“Chinese firms are playing an increasingly crucial role in Africa’s industrialization. In certain African countries, industrial chains have been developed, such as the oil sector in Sudan and Chad. Chinese enterprises are also investing heavily in Africa’s renewable energy sources, such as hydro, wind, and solar electricity. Private firms carry out a large portion of these operations.” Yao told ChinAfrica.
According to the McKinsey research, Chinese businesses employ local people at a rate of 89 percent, and two thirds of them give training and technical mentoring to their African staff. Chinese firms’ investments in Africa have considerably boosted local people’s income levels while also increasing jobs. African textile workers at Ethiopia’s Eastern Industrial Park, for example, are paid roughly 50 percent more than their Ethiopian counterparts.
In parallel, the CABC conducted a special reinvestment study in June and July, finding that roughly 30 percent of its major member firms had reinvested in Africa. Taking into consideration the fact that certain firms are not registered with the MOFCOM and that corporate reinvestments are not included in statistics, this research estimates that by the end of 2020, Chinese enterprises have invested at least $56 billion.
New styles emerging
Private firms made intermittent investments in Africa at first. Many company executives took the risk, guided by a pioneering and entrepreneurial attitude. However, as the industry has gotten more competitive, investing in Africa has necessitated superior strategic vision and market flexibility. This circumstance has also brought to light some of the disadvantages of a lack of cohesiveness (poor efficiency, high risk, etc.), leading to the development of a collaborative and symbiotic paradigm. Enterprises, chambers of commerce, international organizations, local African businesses, and others are collaborating to create a clear and effective framework that builds on their unique strengths.
Aside from conventional investment sectors (textiles and apparel, catering, etc.), Chinese firms are focusing on new industries such as hi-tech, medical and pharmaceutical items, the Internet economy, and aviation. According to the report, almost half of Chinese private firms have invested in new goods and services in Africa, and more than one-third have invested in new technologies, such as Huawei’s 4G network in Kenya and East Africa.
“Africa needs long-term investments that may aid in the development of local supply chains and skills for young people. It has to be a win-win situation.” stated Adesina.
China’s top 500 private firms have become more interested in growth and investment in Africa in recent years. They are distinguished from SMEs by their money, technology, skill, and globalization advantages, as well as their market sensitivity. There are now 60 Top 500 companies investing in Africa, which is higher than the number of corporations investing in South America (36) and Oceania (46).

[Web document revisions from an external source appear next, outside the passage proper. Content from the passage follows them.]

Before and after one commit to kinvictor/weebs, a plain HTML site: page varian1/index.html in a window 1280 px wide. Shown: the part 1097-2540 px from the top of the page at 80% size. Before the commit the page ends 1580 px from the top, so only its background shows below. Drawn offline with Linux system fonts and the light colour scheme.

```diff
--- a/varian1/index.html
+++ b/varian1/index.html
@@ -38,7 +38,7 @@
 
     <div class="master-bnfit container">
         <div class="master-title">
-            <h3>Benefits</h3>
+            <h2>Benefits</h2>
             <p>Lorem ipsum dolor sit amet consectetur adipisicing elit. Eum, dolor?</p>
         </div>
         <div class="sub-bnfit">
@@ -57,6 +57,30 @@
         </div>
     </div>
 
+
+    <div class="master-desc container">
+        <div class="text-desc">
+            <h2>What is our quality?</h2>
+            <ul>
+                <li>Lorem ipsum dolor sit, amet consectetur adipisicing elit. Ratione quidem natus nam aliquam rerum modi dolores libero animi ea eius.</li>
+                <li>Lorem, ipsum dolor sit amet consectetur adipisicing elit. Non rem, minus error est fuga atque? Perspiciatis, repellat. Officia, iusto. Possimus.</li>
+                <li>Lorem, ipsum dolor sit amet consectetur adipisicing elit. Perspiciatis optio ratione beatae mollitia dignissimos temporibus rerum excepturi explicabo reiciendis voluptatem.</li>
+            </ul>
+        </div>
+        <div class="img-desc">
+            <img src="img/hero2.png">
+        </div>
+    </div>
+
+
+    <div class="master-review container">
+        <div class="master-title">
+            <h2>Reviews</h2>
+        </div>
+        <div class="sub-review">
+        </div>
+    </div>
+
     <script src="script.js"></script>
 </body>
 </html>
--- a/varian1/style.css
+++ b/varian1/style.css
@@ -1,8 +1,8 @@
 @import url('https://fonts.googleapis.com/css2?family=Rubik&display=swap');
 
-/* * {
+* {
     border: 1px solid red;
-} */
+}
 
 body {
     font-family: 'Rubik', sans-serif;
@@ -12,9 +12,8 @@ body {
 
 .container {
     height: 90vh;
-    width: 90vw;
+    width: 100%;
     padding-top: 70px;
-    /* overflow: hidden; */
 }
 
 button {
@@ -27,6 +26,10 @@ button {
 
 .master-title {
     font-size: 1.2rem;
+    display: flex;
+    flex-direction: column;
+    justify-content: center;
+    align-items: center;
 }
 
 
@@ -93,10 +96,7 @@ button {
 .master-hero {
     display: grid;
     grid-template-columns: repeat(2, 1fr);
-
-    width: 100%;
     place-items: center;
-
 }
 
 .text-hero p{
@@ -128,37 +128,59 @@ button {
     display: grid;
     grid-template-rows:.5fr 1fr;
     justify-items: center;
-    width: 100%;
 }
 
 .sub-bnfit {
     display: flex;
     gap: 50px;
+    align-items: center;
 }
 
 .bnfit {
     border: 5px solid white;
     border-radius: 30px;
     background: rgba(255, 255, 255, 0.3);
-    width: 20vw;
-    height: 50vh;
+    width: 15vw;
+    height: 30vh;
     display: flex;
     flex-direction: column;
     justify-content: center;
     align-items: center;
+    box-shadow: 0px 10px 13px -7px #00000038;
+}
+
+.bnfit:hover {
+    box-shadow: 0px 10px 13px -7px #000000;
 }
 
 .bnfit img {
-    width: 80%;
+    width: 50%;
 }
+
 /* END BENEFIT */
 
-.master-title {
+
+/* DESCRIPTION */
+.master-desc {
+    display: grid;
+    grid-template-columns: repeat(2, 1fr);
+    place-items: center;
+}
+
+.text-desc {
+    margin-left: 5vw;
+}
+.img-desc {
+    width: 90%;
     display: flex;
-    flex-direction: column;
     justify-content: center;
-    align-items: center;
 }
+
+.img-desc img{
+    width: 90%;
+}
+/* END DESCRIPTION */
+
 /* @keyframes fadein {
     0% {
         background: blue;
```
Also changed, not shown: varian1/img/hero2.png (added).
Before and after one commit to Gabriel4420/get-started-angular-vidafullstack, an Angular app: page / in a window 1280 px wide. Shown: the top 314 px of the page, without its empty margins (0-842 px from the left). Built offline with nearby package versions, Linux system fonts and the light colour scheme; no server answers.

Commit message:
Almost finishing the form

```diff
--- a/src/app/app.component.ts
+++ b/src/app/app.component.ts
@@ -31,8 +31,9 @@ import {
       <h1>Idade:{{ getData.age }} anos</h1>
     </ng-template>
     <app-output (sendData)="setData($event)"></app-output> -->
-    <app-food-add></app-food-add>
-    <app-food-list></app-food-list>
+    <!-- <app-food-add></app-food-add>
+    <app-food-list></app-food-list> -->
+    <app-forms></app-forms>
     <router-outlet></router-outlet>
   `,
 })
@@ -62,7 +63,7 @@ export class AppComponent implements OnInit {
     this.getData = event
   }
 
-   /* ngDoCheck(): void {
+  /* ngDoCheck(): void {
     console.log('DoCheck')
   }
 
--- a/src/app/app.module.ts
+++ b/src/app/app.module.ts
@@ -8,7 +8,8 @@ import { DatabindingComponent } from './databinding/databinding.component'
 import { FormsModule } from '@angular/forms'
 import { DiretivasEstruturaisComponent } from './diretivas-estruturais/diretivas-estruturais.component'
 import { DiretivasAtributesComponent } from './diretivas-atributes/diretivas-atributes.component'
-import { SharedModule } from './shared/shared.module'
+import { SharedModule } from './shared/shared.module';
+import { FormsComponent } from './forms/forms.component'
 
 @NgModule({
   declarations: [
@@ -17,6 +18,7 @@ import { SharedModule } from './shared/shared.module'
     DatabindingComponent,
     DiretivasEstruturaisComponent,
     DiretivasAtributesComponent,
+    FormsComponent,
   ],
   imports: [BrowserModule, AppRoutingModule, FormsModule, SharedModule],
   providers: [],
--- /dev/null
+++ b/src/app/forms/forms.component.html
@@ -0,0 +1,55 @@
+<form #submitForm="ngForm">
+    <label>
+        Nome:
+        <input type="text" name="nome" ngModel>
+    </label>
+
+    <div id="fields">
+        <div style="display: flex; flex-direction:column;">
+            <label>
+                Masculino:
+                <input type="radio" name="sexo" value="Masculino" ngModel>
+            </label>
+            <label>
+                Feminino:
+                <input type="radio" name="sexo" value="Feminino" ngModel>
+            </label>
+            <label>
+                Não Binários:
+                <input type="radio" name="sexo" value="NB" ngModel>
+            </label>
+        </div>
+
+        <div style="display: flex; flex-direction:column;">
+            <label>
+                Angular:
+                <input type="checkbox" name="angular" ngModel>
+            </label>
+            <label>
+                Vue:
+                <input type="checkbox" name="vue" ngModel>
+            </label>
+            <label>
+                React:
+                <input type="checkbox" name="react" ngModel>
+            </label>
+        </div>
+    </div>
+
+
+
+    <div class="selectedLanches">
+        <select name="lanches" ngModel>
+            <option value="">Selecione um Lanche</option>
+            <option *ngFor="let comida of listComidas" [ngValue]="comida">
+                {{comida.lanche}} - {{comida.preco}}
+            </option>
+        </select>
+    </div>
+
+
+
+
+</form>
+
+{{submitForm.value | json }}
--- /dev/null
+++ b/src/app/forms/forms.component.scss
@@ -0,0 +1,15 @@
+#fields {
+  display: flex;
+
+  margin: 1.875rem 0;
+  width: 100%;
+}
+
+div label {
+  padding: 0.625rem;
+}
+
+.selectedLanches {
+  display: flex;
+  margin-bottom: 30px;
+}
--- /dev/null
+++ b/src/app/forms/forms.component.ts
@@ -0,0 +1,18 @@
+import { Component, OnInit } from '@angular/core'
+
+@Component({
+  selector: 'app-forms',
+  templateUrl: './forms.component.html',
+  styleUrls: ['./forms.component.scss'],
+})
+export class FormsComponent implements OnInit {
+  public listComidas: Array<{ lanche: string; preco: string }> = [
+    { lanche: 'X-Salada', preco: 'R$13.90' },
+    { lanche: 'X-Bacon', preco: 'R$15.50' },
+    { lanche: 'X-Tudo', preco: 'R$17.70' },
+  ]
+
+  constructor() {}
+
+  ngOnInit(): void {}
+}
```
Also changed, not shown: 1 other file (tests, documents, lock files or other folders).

Despite the health crisis, the global economic recession, trade protectionism, and African debt, Chinese businesses remain hopeful and eager to invest in Africa. They are doing everything they can to integrate, including adhering to African cultural peculiarities, regulations, and policies, in order to further explore collaboration, establish long-term projects, and contribute to African economic and social growth.